[Task prompt] Could you give the whole listing again, exactly as it reads?

[Provided records]
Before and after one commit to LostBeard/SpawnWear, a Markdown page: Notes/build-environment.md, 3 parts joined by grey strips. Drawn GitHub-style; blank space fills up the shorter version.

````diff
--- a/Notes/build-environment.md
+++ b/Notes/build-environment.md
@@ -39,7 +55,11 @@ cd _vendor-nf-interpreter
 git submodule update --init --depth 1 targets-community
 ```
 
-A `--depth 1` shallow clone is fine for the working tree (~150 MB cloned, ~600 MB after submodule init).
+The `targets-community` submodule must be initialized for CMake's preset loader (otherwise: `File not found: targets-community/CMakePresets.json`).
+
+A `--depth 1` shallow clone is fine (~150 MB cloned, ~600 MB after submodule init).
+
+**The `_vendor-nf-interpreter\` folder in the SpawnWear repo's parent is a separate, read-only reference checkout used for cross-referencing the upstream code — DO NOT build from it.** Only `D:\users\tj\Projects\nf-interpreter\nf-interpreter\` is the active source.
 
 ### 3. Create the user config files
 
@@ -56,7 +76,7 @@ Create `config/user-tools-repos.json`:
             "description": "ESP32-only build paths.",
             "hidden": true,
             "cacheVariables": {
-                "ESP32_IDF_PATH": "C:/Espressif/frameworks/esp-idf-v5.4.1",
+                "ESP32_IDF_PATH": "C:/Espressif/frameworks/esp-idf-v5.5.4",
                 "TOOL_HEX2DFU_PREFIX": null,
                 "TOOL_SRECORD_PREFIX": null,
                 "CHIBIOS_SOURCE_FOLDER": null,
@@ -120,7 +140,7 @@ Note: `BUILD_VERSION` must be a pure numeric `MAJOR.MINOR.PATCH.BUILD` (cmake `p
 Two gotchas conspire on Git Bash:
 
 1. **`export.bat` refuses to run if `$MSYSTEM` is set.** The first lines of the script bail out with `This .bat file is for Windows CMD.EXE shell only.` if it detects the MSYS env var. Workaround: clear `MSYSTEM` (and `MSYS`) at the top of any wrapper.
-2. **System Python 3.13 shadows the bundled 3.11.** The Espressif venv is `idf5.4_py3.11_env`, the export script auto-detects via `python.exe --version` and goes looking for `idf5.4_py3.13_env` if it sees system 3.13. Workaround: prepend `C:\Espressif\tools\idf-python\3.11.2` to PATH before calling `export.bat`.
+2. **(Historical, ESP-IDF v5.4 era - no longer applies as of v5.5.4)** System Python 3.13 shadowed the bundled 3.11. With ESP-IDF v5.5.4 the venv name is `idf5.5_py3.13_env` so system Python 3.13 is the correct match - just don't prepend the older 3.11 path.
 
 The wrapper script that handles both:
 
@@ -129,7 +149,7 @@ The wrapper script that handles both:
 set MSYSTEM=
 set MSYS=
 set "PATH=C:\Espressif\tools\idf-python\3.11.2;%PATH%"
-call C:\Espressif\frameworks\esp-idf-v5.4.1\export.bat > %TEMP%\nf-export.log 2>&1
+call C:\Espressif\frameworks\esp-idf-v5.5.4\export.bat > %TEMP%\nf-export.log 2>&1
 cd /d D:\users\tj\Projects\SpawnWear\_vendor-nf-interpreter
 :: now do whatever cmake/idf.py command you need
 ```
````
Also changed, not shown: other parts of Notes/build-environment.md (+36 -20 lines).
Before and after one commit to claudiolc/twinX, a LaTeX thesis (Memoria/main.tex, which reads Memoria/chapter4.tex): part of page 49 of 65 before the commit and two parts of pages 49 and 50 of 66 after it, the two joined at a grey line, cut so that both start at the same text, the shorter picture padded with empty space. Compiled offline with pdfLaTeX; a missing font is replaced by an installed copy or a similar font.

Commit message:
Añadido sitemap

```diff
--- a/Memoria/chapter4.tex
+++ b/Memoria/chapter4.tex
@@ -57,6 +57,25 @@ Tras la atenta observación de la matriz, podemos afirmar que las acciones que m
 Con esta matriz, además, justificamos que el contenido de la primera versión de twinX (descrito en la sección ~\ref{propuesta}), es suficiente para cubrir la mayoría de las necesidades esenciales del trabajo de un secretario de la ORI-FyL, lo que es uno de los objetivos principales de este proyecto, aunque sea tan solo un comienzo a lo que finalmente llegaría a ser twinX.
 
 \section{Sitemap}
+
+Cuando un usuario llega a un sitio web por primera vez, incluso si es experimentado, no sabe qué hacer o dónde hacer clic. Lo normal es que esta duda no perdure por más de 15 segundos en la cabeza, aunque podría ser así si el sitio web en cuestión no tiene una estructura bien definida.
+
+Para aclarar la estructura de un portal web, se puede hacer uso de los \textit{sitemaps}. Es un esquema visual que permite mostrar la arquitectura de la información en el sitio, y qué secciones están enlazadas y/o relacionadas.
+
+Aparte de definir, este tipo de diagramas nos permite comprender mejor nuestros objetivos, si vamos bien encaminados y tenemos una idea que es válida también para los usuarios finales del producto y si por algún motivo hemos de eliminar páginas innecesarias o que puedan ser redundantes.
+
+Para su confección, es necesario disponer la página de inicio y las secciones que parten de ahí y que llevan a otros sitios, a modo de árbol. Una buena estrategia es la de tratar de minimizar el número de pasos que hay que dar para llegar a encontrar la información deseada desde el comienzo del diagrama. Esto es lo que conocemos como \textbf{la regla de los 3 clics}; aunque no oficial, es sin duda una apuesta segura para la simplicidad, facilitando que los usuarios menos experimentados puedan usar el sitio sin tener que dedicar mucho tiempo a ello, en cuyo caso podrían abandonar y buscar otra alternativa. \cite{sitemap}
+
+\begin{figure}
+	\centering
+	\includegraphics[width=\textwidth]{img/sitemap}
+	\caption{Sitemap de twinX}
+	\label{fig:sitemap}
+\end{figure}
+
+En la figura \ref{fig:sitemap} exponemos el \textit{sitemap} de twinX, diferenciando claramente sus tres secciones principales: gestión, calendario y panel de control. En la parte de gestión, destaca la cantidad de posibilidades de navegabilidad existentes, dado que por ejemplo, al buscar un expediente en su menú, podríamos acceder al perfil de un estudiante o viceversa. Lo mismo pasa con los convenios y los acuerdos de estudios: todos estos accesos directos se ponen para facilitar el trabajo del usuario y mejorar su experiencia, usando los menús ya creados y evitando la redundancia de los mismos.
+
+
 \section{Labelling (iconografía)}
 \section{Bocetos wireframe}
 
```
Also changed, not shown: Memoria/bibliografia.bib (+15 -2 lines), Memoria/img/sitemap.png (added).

[Answer box]
Before and after one commit to LostBeard/SpawnWear, a Markdown page: Notes/build-environment.md, 3 parts joined by grey strips. Drawn GitHub-style; blank space fills up the shorter version.

````diff
--- a/Notes/build-environment.md
+++ b/Notes/build-environment.md
@@ -39,7 +55,11 @@ cd _vendor-nf-interpreter
 git submodule update --init --depth 1 targets-community
 ```
 
-A `--depth 1` shallow clone is fine for the working tree (~150 MB cloned, ~600 MB after submodule init).
+The `targets-community` submodule must be initialized for CMake's preset loader (otherwise: `File not found: targets-community/CMakePresets.json`).
+
+A `--depth 1` shallow clone is fine (~150 MB cloned, ~600 MB after submodule init).
+
+**The `_vendor-nf-interpreter\` folder in the SpawnWear repo's parent is a separate, read-only reference checkout used for cross-referencing the upstream code — DO NOT build from it.** Only `D:\users\tj\Projects\nf-interpreter\nf-interpreter\` is the active source.
 
 ### 3. Create the user config files
 
@@ -56,7 +76,7 @@ Create `config/user-tools-repos.json`:
             "description": "ESP32-only build paths.",
             "hidden": true,
             "cacheVariables": {
-                "ESP32_IDF_PATH": "C:/Espressif/frameworks/esp-idf-v5.4.1",
+                "ESP32_IDF_PATH": "C:/Espressif/frameworks/esp-idf-v5.5.4",
                 "TOOL_HEX2DFU_PREFIX": null,
                 "TOOL_SRECORD_PREFIX": null,
                 "CHIBIOS_SOURCE_FOLDER": null,
@@ -120,7 +140,7 @@ Note: `BUILD_VERSION` must be a pure numeric `MAJOR.MINOR.PATCH.BUILD` (cmake `p
 Two gotchas conspire on Git Bash:
 
 1. **`export.bat` refuses to run if `$MSYSTEM` is set.** The first lines of the script bail out with `This .bat file is for Windows CMD.EXE shell only.` if it detects the MSYS env var. Workaround: clear `MSYSTEM` (and `MSYS`) at the top of any wrapper.
-2. **System Python 3.13 shadows the bundled 3.11.** The Espressif venv is `idf5.4_py3.11_env`, the export script auto-detects via `python.exe --version` and goes looking for `idf5.4_py3.13_env` if it sees system 3.13. Workaround: prepend `C:\Espressif\tools\idf-python\3.11.2` to PATH before calling `export.bat`.
+2. **(Historical, ESP-IDF v5.4 era - no longer applies as of v5.5.4)** System Python 3.13 shadowed the bundled 3.11. With ESP-IDF v5.5.4 the venv name is `idf5.5_py3.13_env` so system Python 3.13 is the correct match - just don't prepend the older 3.11 path.
 
 The wrapper script that handles both:
 
@@ -129,7 +149,7 @@ The wrapper script that handles both:
 set MSYSTEM=
 set MSYS=
 set "PATH=C:\Espressif\tools\idf-python\3.11.2;%PATH%"
-call C:\Espressif\frameworks\esp-idf-v5.4.1\export.bat > %TEMP%\nf-export.log 2>&1
+call C:\Espressif\frameworks\esp-idf-v5.5.4\export.bat > %TEMP%\nf-export.log 2>&1
 cd /d D:\users\tj\Projects\SpawnWear\_vendor-nf-interpreter
 :: now do whatever cmake/idf.py command you need
 ```
````
Also changed, not shown: other parts of Notes/build-environment.md (+36 -20 lines).
Before and after one commit to claudiolc/twinX, a LaTeX thesis (Memoria/main.tex, which reads Memoria/chapter4.tex): part of page 49 of 65 before the commit and two parts of pages 49 and 50 of 66 after it, the two joined at a grey line, cut so that both start at the same text, the shorter picture padded with empty space. Compiled offline with pdfLaTeX; a missing font is replaced by an installed copy or a similar font.

Commit message:
Añadido sitemap

```diff
--- a/Memoria/chapter4.tex
+++ b/Memoria/chapter4.tex
@@ -57,6 +57,25 @@ Tras la atenta observación de la matriz, podemos afirmar que las acciones que m
 Con esta matriz, además, justificamos que el contenido de la primera versión de twinX (descrito en la sección ~\ref{propuesta}), es suficiente para cubrir la mayoría de las necesidades esenciales del trabajo de un secretario de la ORI-FyL, lo que es uno de los objetivos principales de este proyecto, aunque sea tan solo un comienzo a lo que finalmente llegaría a ser twinX.
 
 \section{Sitemap}
+
+Cuando un usuario llega a un sitio web por primera vez, incluso si es experimentado, no sabe qué hacer o dónde hacer clic. Lo normal es que esta duda no perdure por más de 15 segundos en la cabeza, aunque podría ser así si el sitio web en cuestión no tiene una estructura bien definida.
+
+Para aclarar la estructura de un portal web, se puede hacer uso de los \textit{sitemaps}. Es un esquema visual que permite mostrar la arquitectura de la información en el sitio, y qué secciones están enlazadas y/o relacionadas.
+
+Aparte de definir, este tipo de diagramas nos permite comprender mejor nuestros objetivos, si vamos bien encaminados y tenemos una idea que es válida también para los usuarios finales del producto y si por algún motivo hemos de eliminar páginas innecesarias o que puedan ser redundantes.
+
+Para su confección, es necesario disponer la página de inicio y las secciones que parten de ahí y que llevan a otros sitios, a modo de árbol. Una buena estrategia es la de tratar de minimizar el número de pasos que hay que dar para llegar a encontrar la información deseada desde el comienzo del diagrama. Esto es lo que conocemos como \textbf{la regla de los 3 clics}; aunque no oficial, es sin duda una apuesta segura para la simplicidad, facilitando que los usuarios menos experimentados puedan usar el sitio sin tener que dedicar mucho tiempo a ello, en cuyo caso podrían abandonar y buscar otra alternativa. \cite{sitemap}
+
+\begin{figure}
+	\centering
+	\includegraphics[width=\textwidth]{img/sitemap}
+	\caption{Sitemap de twinX}
+	\label{fig:sitemap}
+\end{figure}
+
+En la figura \ref{fig:sitemap} exponemos el \textit{sitemap} de twinX, diferenciando claramente sus tres secciones principales: gestión, calendario y panel de control. En la parte de gestión, destaca la cantidad de posibilidades de navegabilidad existentes, dado que por ejemplo, al buscar un expediente en su menú, podríamos acceder al perfil de un estudiante o viceversa. Lo mismo pasa con los convenios y los acuerdos de estudios: todos estos accesos directos se ponen para facilitar el trabajo del usuario y mejorar su experiencia, usando los menús ya creados y evitando la redundancia de los mismos.
+
+
 \section{Labelling (iconografía)}
 \section{Bocetos wireframe}
 
```
Also changed, not shown: Memoria/bibliografia.bib (+15 -2 lines), Memoria/img/sitemap.png (added).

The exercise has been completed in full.